"This is the most complete, detailed, critically sympathetic, and totally remarkable overview I have yet seen of where Emergence Christianity presently is and appears to be going. McKnight's two essays alone are worth the price of admission."--Phyllis Tickle, author, The Great Emergence
"Over its short history, the emerging church has both challenged and inspired the practice of church in our time. Church in the Present Tense brings together in one volume some of its finest thinkers to reflect on the theological and practical contributions of this movement. In concise and helpful essays, they lead us through the impact of 'emerging' on our views of God, salvation, Scripture, the end times, and the practice of worship. Whatever you might think of the movement, you cannot ignore its impact, and this volume won't let you!"--David Fitch, Lindner Chair of Evangelical Theology, Northern Seminary; author, The End of Evangelicalism?
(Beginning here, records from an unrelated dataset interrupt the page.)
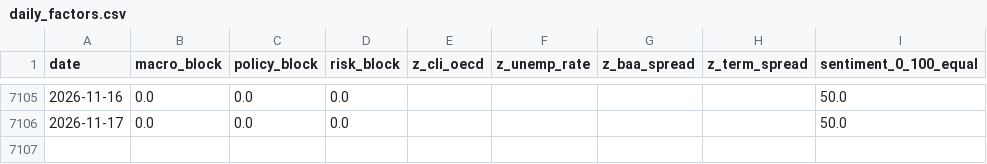
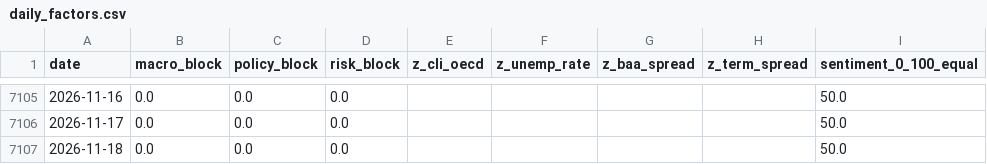
Before and after one commit to remybroekmans-source/macro-dash-sentiment, a CSV file: data/processed/daily_factors.csv, drawn as a sheet; only a part is shown, gaps mark what is left out.

Commit message:
Update daily macro factors

```diff
--- a/data/processed/daily_factors.csv
+++ b/data/processed/daily_factors.csv
@@ -7106 +7106,2 @@ date,macro_block,policy_block,risk_block,z_cli_oecd,z_unemp_rate,z_baa_spread,z_
 2026-11-17,0.0,0.0,0.0,,,,,50.0
+2026-11-18,0.0,0.0,0.0,,,,,50.0
```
"At root, the emerging church movement is a set of conversations about living more faithfully into the way of Jesus and the implications of this for the life and witness of Christian communities. This book offers a series of reflections from some of the best-known voices on a range of important questions. These essays extend the conversation in significant ways and make it clear that the questions stirred up are worth pursuing."--John R. Franke, theologian in residence, First Presbyterian Church of Allentown; general coordinator, Gospel and Our Culture Network
"Rather than retreading old ground, Church in the Present Tense looks at the still-evolving emerging church movement from new angles, and readers will be rewarded with new insights. We are in very good hands with Scot, Pete, Kevin, and Jason--they appreciate the movement, but they aren't playing Pollyanna. They're tough, smart, articulate interlocutors. I think this book will be seen as among the best interactions with the emerging church movement."--Tony Jones, theologian in residence, Solomon's Porch, Minneapolis; author, The New Christians: Dispatches from the Emergent Frontier
"An enlightening and stimulating volume of essays related to the concept of 'emerging church.'"--Roger E. Olson, rogereolson.com
"All [four writers] have been involved in the emerging church world for a long time from different perspectives. . . . Church in the Present Tense is a great primer on some of the major issues of emerging church. It's a helpful presentation and critique. It reflects, in almost genius fashion, what has been accomplished in the Emerging church the last ten years and, then again, reflects on what has not been accomplished in the Emerging church the last ten years."--David Fitch, The Church and Postmodern Culture blog
"In one volume are major thinkers reflecting on the theological and practical changes [the emerging church] movement has brought to religion, considering the impact of 'emerging' on our views of God, Scripture, and more. Any collection considering the evolving status of the church in communities needs this reference!"--Midwest Book Review